Coppin said the agritech sector is growing fast, a result of the pressure climatic changes are having on the water cycle and the need for a more targeted approach to agricultural water management.

“Climate change means that we are living in a very volatile environment, where water can come and go faster than ever before. A new terminology emerged about six months ago, which is ‘flash droughts’,” he said.

“We all know what a flash flood is, but now we've also got a specific term for very fast and destructive droughts. We're seeing water systems change and evolve with harsher climate conditions. All of this pertains to needing to know more about water in real time.

“We need to be doing more with our water, and we can enhance our productivity and our profitability by better utilising it.”

Agritech water monitoring

Coppin said Farmbot’s aim is to help get Australia to a point where all water use is managed with defined accuracy.

“You can't manage what you don't measure. We want to know exactly how much water we've got and we can start using data to better inform management decisions,” he said.

“When we start overlaying data on water with rainfall outlooks, and other water-level information like trends and flows, we can start making substantially more accurate predictions about what types of farming is achievable and how. Good decisions start with valid data.

“And our technology is allowing farmers to do that in real-time, anywhere in the country. We use satellite technology when we don't have 4G or NB-IoT. We are part of the Internet of Things.
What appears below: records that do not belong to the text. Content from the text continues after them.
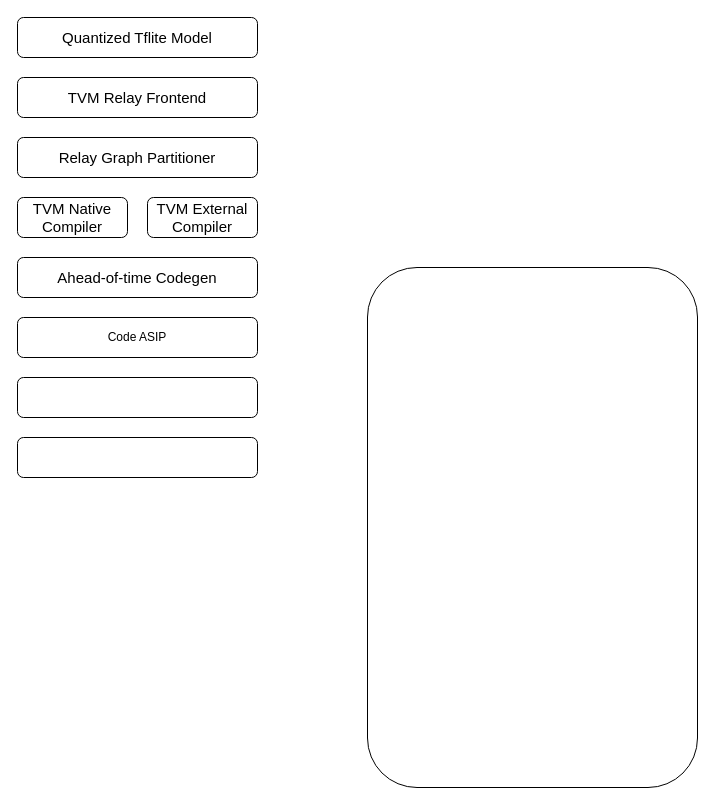
hoangtv2000/document-collection keeps this draw.io diagram as TVM.drawio. Above is the earlier version. Source tidied: cells renumbered, new cells numbered last; positions are measured from the earlier drawing's top-left corner, leaving out a move shared by most shapes. Both pictures are drawn from the tidied source at 100%, with x=0, y=0 at pixel (17, 17).
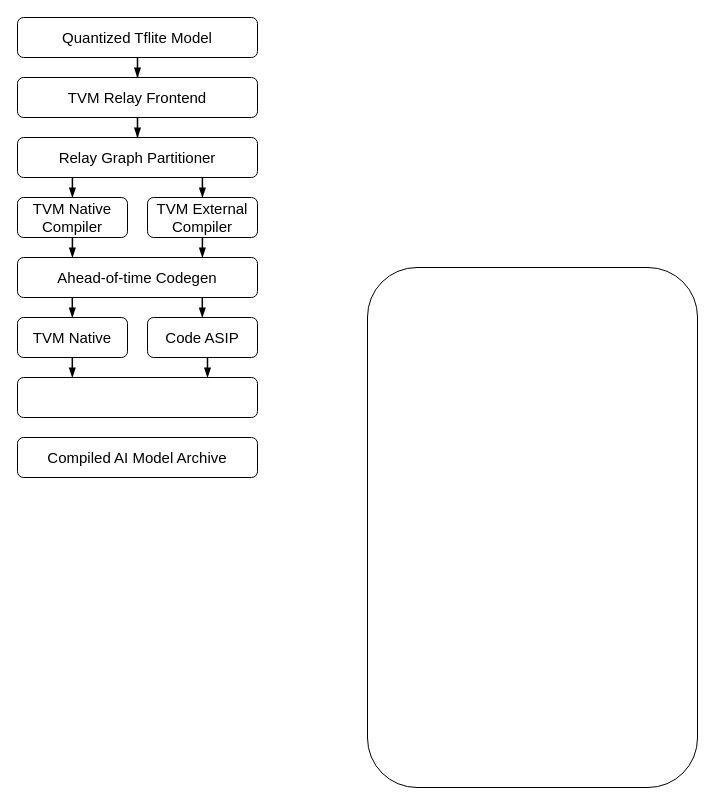
The same page after the edit.

Commit message (it also covers changes not shown here):
Cập nhật TVM.drawio

Unchanged cells that the change refers to:
```xml
<mxCell id="3" value="&lt;span style=&quot;font-size: 15px;&quot;&gt;Quantized Tflite Model&lt;/span&gt;" style="rounded=1;whiteSpace=wrap;html=1;" parent="1" vertex="1">
  <mxGeometry width="240" height="40" as="geometry" />
</mxCell>
<mxCell id="4" value="&lt;font style=&quot;font-size: 15px;&quot;&gt;TVM Relay Frontend&lt;/font&gt;" style="rounded=1;whiteSpace=wrap;html=1;" parent="1" vertex="1">
  <mxGeometry y="60" width="240" height="40" as="geometry" />
</mxCell>
<mxCell id="5" value="&lt;font style=&quot;font-size: 15px;&quot;&gt;Relay Graph Partitioner&lt;/font&gt;" style="rounded=1;whiteSpace=wrap;html=1;" parent="1" vertex="1">
  <mxGeometry y="120" width="240" height="40" as="geometry" />
</mxCell>
```

The edit, as a diff of the source:
```diff
@@
+    <mxCell id="12" style="edgeStyle=orthogonalEdgeStyle;rounded=0;jettySize=auto;html=1;entryX=0.5;entryY=0;entryDx=0;entryDy=0;endArrow=blockThin;endFill=1;strokeWidth=1.5;" parent="1" edge="1" source="3" target="4">
+      <mxGeometry relative="1" as="geometry" />
+    </mxCell>
@@
+    <mxCell id="13" style="edgeStyle=orthogonalEdgeStyle;shape=connector;rounded=0;jettySize=auto;html=1;entryX=0.5;entryY=0;entryDx=0;entryDy=0;strokeColor=default;align=center;verticalAlign=middle;fontFamily=Helvetica;fontSize=11;fontColor=default;labelBackgroundColor=default;endArrow=blockThin;endFill=1;strokeWidth=1.5;" parent="1" edge="1" source="4" target="5">
+      <mxGeometry relative="1" as="geometry" />
+    </mxCell>
@@
-    <mxCell id="8" value="Code ASIP" style="rounded=1;whiteSpace=wrap;html=1;" parent="1" vertex="1">
-      <mxGeometry y="300" width="240" height="40" as="geometry" />
+    <mxCell id="8" value="&lt;font style=&quot;font-size: 15px;&quot;&gt;Code ASIP&lt;/font&gt;" style="rounded=1;whiteSpace=wrap;html=1;" parent="1" vertex="1">
+      <mxGeometry x="130" y="300" width="110" height="40" as="geometry" />
     </mxCell>
@@
-    <mxCell id="10" style="rounded=1;whiteSpace=wrap;html=1;" parent="1" vertex="1">
+    <mxCell id="10" value="&lt;font style=&quot;font-size: 15px;&quot;&gt;Compiled AI Model Archive&lt;/font&gt;" style="rounded=1;whiteSpace=wrap;html=1;" parent="1" vertex="1">
       <mxGeometry y="420" width="240" height="40" as="geometry" />
     </mxCell>
@@
+    <mxCell id="14" value="&lt;span style=&quot;font-size: 15px;&quot;&gt;TVM Native&lt;/span&gt;" style="rounded=1;whiteSpace=wrap;html=1;" parent="1" vertex="1">
+      <mxGeometry y="300" width="110" height="40" as="geometry" />
+    </mxCell>
+    <mxCell id="15" style="edgeStyle=orthogonalEdgeStyle;shape=connector;rounded=0;orthogonalLoop=1;jettySize=auto;html=1;entryX=0.5;entryY=0;entryDx=0;entryDy=0;strokeColor=default;align=center;verticalAlign=middle;fontFamily=Helvetica;fontSize=11;fontColor=default;labelBackgroundColor=default;endArrow=blockThin;endFill=1;strokeWidth=1.5;" parent="1" edge="1">
+      <mxGeometry relative="1" as="geometry">
+        <mxPoint x="184.9" y="160" as="sourcePoint" />
+        <mxPoint x="184.9" y="180" as="targetPoint" />
+      </mxGeometry>
+    </mxCell>
+    <mxCell id="16" style="edgeStyle=orthogonalEdgeStyle;shape=connector;rounded=0;orthogonalLoop=1;jettySize=auto;html=1;entryX=0.5;entryY=0;entryDx=0;entryDy=0;strokeColor=default;align=center;verticalAlign=middle;fontFamily=Helvetica;fontSize=11;fontColor=default;labelBackgroundColor=default;endArrow=blockThin;endFill=1;strokeWidth=1.5;" parent="1" edge="1">
+      <mxGeometry relative="1" as="geometry">
+        <mxPoint x="54.9" y="160" as="sourcePoint" />
+        <mxPoint x="54.9" y="180" as="targetPoint" />
+      </mxGeometry>
+    </mxCell>
+    <mxCell id="17" style="edgeStyle=orthogonalEdgeStyle;shape=connector;rounded=0;orthogonalLoop=1;jettySize=auto;html=1;entryX=0.5;entryY=0;entryDx=0;entryDy=0;strokeColor=default;align=center;verticalAlign=middle;fontFamily=Helvetica;fontSize=11;fontColor=default;labelBackgroundColor=default;endArrow=blockThin;endFill=1;strokeWidth=1.5;" parent="1" edge="1">
+      <mxGeometry relative="1" as="geometry">
+        <mxPoint x="54.9" y="220" as="sourcePoint" />
+        <mxPoint x="54.9" y="240" as="targetPoint" />
+      </mxGeometry>
+    </mxCell>
+    <mxCell id="18" style="edgeStyle=orthogonalEdgeStyle;shape=connector;rounded=0;orthogonalLoop=1;jettySize=auto;html=1;entryX=0.5;entryY=0;entryDx=0;entryDy=0;strokeColor=default;align=center;verticalAlign=middle;fontFamily=Helvetica;fontSize=11;fontColor=default;labelBackgroundColor=default;endArrow=blockThin;endFill=1;strokeWidth=1.5;" parent="1" edge="1">
+      <mxGeometry relative="1" as="geometry">
+        <mxPoint x="184.9" y="220" as="sourcePoint" />
+        <mxPoint x="184.9" y="240" as="targetPoint" />
+      </mxGeometry>
+    </mxCell>
+    <mxCell id="19" style="edgeStyle=orthogonalEdgeStyle;shape=connector;rounded=0;orthogonalLoop=1;jettySize=auto;html=1;entryX=0.5;entryY=0;entryDx=0;entryDy=0;strokeColor=default;align=center;verticalAlign=middle;fontFamily=Helvetica;fontSize=11;fontColor=default;labelBackgroundColor=default;endArrow=blockThin;endFill=1;strokeWidth=1.5;" parent="1" edge="1">
+      <mxGeometry relative="1" as="geometry">
+        <mxPoint x="184.8" y="280" as="sourcePoint" />
+        <mxPoint x="184.8" y="300" as="targetPoint" />
+      </mxGeometry>
+    </mxCell>
+    <mxCell id="20" style="edgeStyle=orthogonalEdgeStyle;shape=connector;rounded=0;orthogonalLoop=1;jettySize=auto;html=1;entryX=0.5;entryY=0;entryDx=0;entryDy=0;strokeColor=default;align=center;verticalAlign=middle;fontFamily=Helvetica;fontSize=11;fontColor=default;labelBackgroundColor=default;endArrow=blockThin;endFill=1;strokeWidth=1.5;" parent="1" edge="1">
+      <mxGeometry relative="1" as="geometry">
+        <mxPoint x="54.8" y="280" as="sourcePoint" />
+        <mxPoint x="54.8" y="300" as="targetPoint" />
+      </mxGeometry>
+    </mxCell>
+    <mxCell id="21" style="edgeStyle=orthogonalEdgeStyle;shape=connector;rounded=0;orthogonalLoop=1;jettySize=auto;html=1;entryX=0.5;entryY=0;entryDx=0;entryDy=0;strokeColor=default;align=center;verticalAlign=middle;fontFamily=Helvetica;fontSize=11;fontColor=default;labelBackgroundColor=default;endArrow=blockThin;endFill=1;strokeWidth=1.5;" parent="1" edge="1">
+      <mxGeometry relative="1" as="geometry">
+        <mxPoint x="54.8" y="340" as="sourcePoint" />
+        <mxPoint x="54.8" y="360" as="targetPoint" />
+      </mxGeometry>
+    </mxCell>
+    <mxCell id="22" style="edgeStyle=orthogonalEdgeStyle;shape=connector;rounded=0;orthogonalLoop=1;jettySize=auto;html=1;entryX=0.5;entryY=0;entryDx=0;entryDy=0;strokeColor=default;align=center;verticalAlign=middle;fontFamily=Helvetica;fontSize=11;fontColor=default;labelBackgroundColor=default;endArrow=blockThin;endFill=1;strokeWidth=1.5;" parent="1" edge="1">
+      <mxGeometry relative="1" as="geometry">
+        <mxPoint x="190" y="340" as="sourcePoint" />
+        <mxPoint x="190" y="360" as="targetPoint" />
+      </mxGeometry>
+    </mxCell>
```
So, the connected devices on a farm, along with Farmbot itself, create a technology hub that can talk to up to 20 different devices.

“In the paddock, we are using things like LoRa point-to-point and different communications protocols, depending upon what is required at the time. It's all about combining data sets from different inputs. It could be soil moisture, water levels from a tank or dam, rainfall, water pressure, flow — we utilise all sorts of different data sets.

“But, ultimately we're technology agnostic. We don't not really care what sort of technology we're using to get the connectivity in order to gather the data.

Managing agricultural data

Coppin said Farmbot is about how the data is used to create valuable insights, specific to the decisions each farm has to make about water use.

“Once the data is collected, we don't really serve those data sets to the end user. Data is just a big bucket of information, and farmers don't need buckets of information. They need to know what it means for them,” he said.

“Technology is never going to replace a farmer's intuition. But informed insight into accurate and real-time water information can help confirm that instinct, and introduce a level of certainty and ease into what’s already a challenging job.

“Farmers know their cattle and their crops. We are just helping them tackle the volatility element that’s emerging within our climate and ensuring they’re well equipped to make great decisions about their water use.”

Alongside his role leading Farmbot, Coppin is also a founding director of the Australian Agritech Association, which was recently established to help steer discussions policy directions to support the agritech sector.

“My work in agritech helps inform the association and its growing list of members as to what sort of policy we should be seeking from the government, what sort of support we should be seeking and how we can put Australia on the global map as a world leader in this emerging sector,” he said.

“Water is a big part of what we do because, let's face it: nothing much happens in agriculture without water.”